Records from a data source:
[Start of section]

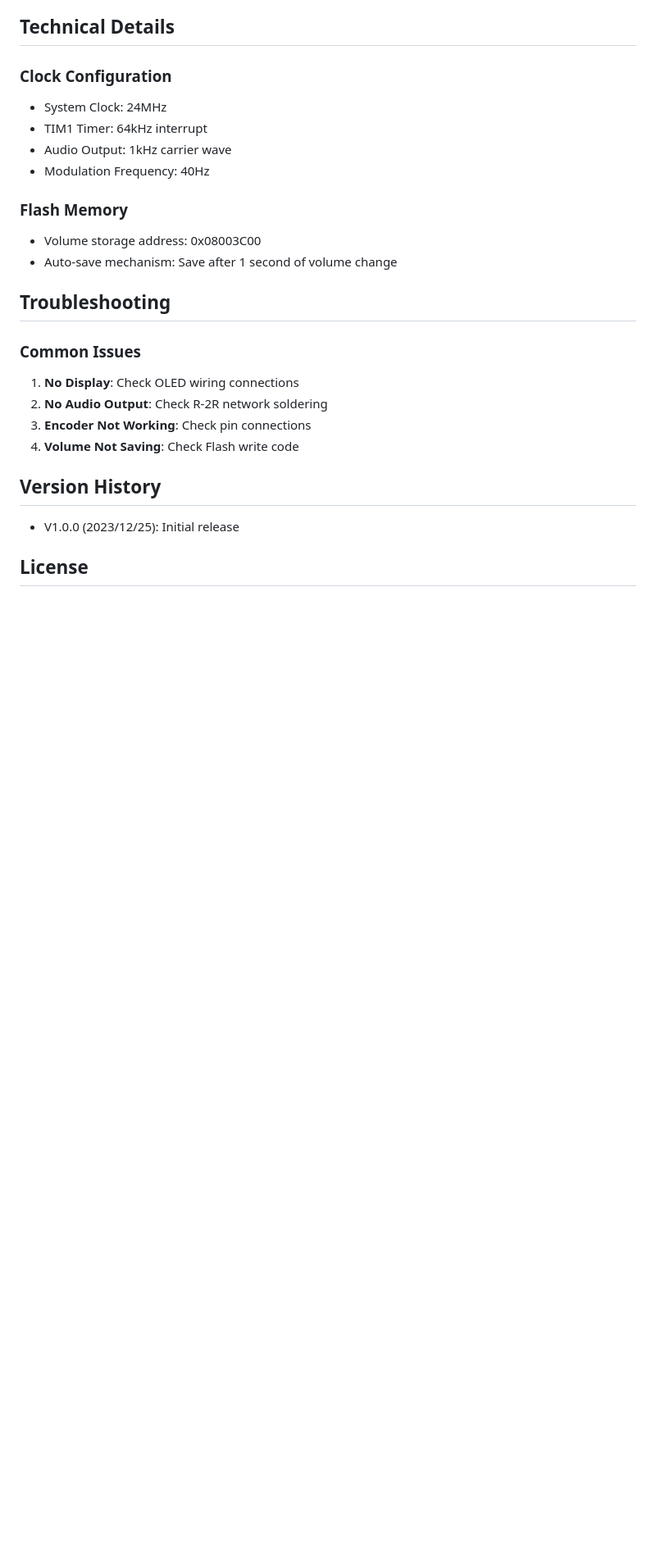
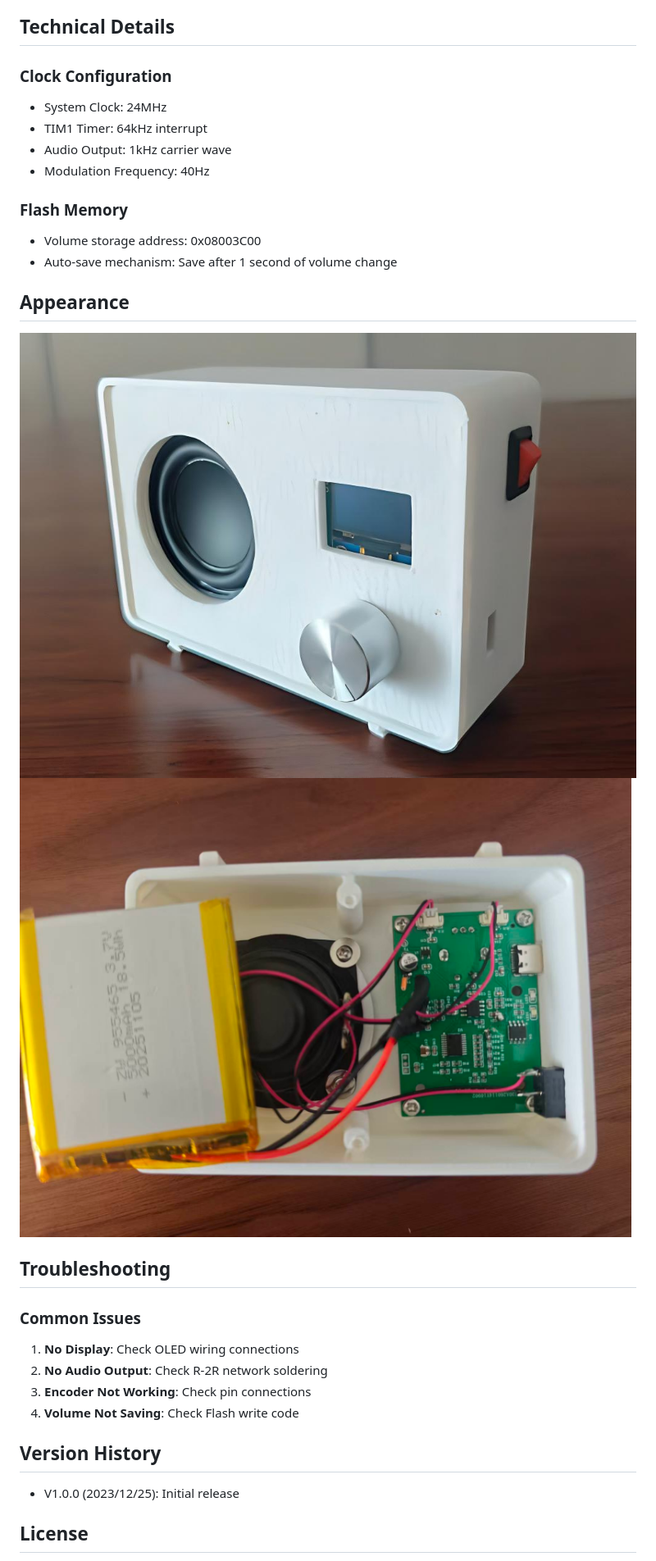
Before and after one commit to harlly88/40hz, a Markdown page: README.md, the part around one of its changes. Shown at 82% size. Rendered like a GitHub page; pictures changed too: tu1.jpg (added), tu2.jpg (added); blank space fills up the shorter version.

```diff
--- a/README.md
+++ b/README.md
@@ -189,6 +186,10 @@ Time: 30:00
 
 - Volume storage address: 0x08003C00
 - Auto-save mechanism: Save after 1 second of volume change
+
+## Appearance
+![Image](./tu1.jpg)
+![Image](./tu2.jpg)
 
 ## Troubleshooting
 
```
Also changed, not shown: other parts of README.md (+3 -6 lines), readme_cn.md (+9 -6 lines), 1 other file.
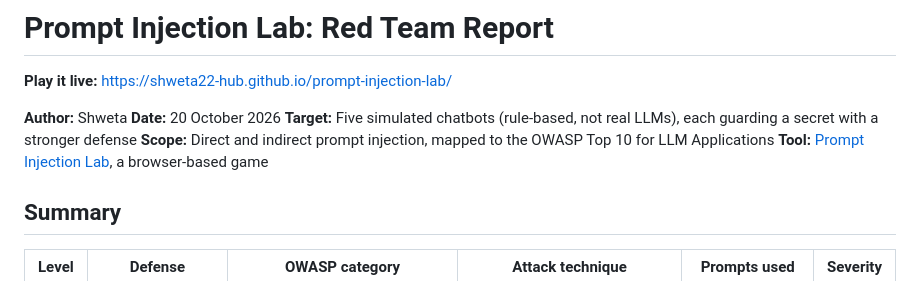
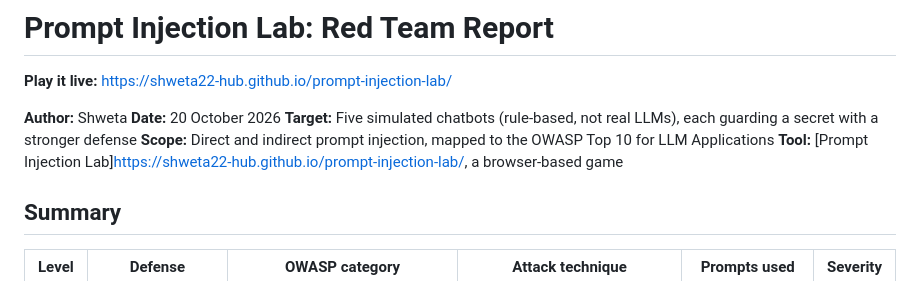
Before and after one commit to shweta22-hub/prompt-injection-lab, a Markdown page: README.md, the part around the change. Drawn GitHub-style.

Commit message:
Fix tool link in README.md
Updated the tool link in the README to point to the live version.

```diff
--- a/README.md
+++ b/README.md
@@ -6,7 +6,7 @@
 **Date:** 20 October 2026
 **Target:** Five simulated chatbots (rule-based, not real LLMs), each guarding a secret with a stronger defense
 **Scope:** Direct and indirect prompt injection, mapped to the OWASP Top 10 for LLM Applications
-**Tool:** [Prompt Injection Lab](./index.html), a browser-based game
+**Tool:** [Prompt Injection Lab]https://shweta22-hub.github.io/prompt-injection-lab/, a browser-based game
 
 ## Summary
 
```
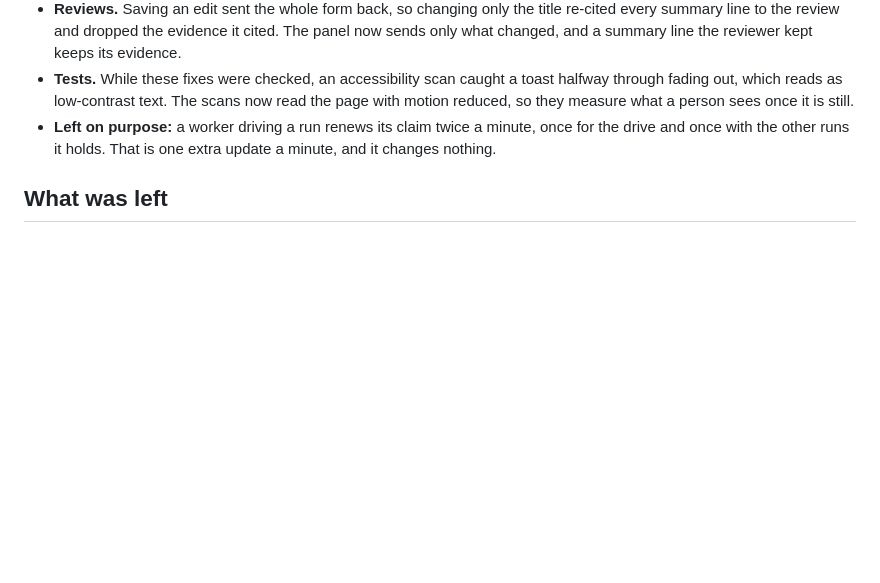
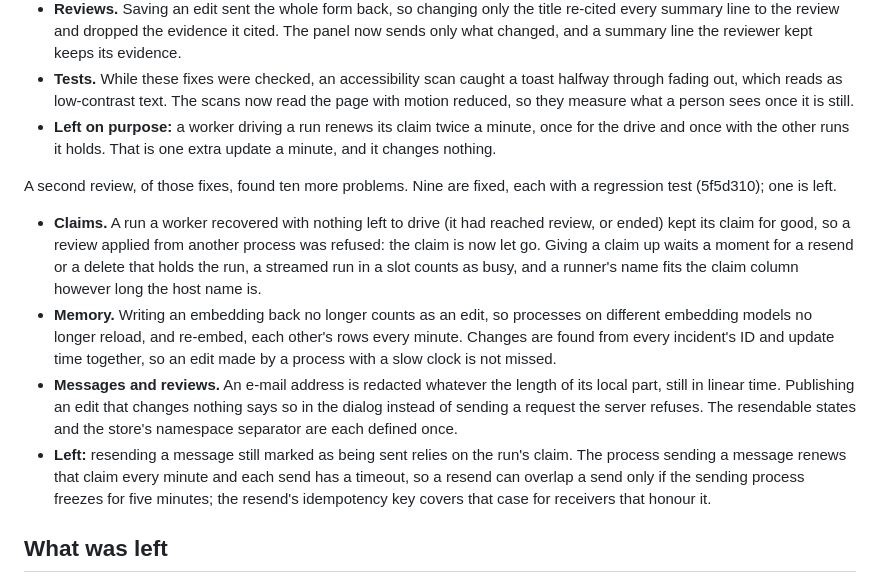
Before and after one commit to ManavParmar1609/ARIA, a Markdown page: docs/quality-audit.md, the part around the change. GitHub-like rendering; blank space fills up the shorter version.

Commit message:
Record the second review's fixes in the quality audit
Co-Authored-By: Claude Opus 5.5 <noreply@anthropic.com>
Claude-Session: https://claude.ai/code/session_018rC9kNAVrecT5oThgSmYFg

```diff
--- a/docs/quality-audit.md
+++ b/docs/quality-audit.md
@@ -279,6 +279,27 @@ Ten are fixed, each with a regression test (f5b6e83); one is left on purpose.
 - **Left on purpose:** a worker driving a run renews its claim twice a minute, once for the drive
   and once with the other runs it holds. That is one extra update a minute, and it changes nothing.
 
+A second review, of those fixes, found ten more problems. Nine are fixed, each with a regression
+test (5f5d310); one is left.
+
+- **Claims.** A run a worker recovered with nothing left to drive (it had reached review, or
+  ended) kept its claim for good, so a review applied from another process was refused: the claim
+  is now let go. Giving a claim up waits a moment for a resend or a delete that holds the run, a
+  streamed run in a slot counts as busy, and a runner's name fits the claim column however long
+  the host name is.
+- **Memory.** Writing an embedding back no longer counts as an edit, so processes on different
+  embedding models no longer reload, and re-embed, each other's rows every minute. Changes are
+  found from every incident's ID and update time together, so an edit made by a process with a
+  slow clock is not missed.
+- **Messages and reviews.** An e-mail address is redacted whatever the length of its local part,
+  still in linear time. Publishing an edit that changes nothing says so in the dialog instead of
+  sending a request the server refuses. The resendable states and the store's namespace separator
+  are each defined once.
+- **Left:** resending a message still marked as being sent relies on the run's claim. The process
+  sending a message renews that claim every minute and each send has a timeout, so a resend can
+  overlap a send only if the sending process freezes for five minutes; the resend's idempotency
+  key covers that case for receivers that honour it.
+
 ## What was left
 
 These are recorded rather than fixed, because each needs a design change, infrastructure or an
```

[End of section]

§ Goal of the exercise
Take from the entries every line that has the string "README".

§ Task response
Before and after one commit to harlly88/40hz, a Markdown page: README.md, the part around one of its changes. Shown at 82% size. Rendered like a GitHub page; pictures changed too: tu1.jpg (added), tu2.jpg (added); blank space fills up the shorter version.
--- a/README.md
+++ b/README.md
Also changed, not shown: other parts of README.md (+3 -6 lines), readme_cn.md (+9 -6 lines), 1 other file.
Before and after one commit to shweta22-hub/prompt-injection-lab, a Markdown page: README.md, the part around the change. Drawn GitHub-style.
Fix tool link in README.md
Updated the tool link in the README to point to the live version.
--- a/README.md
+++ b/README.md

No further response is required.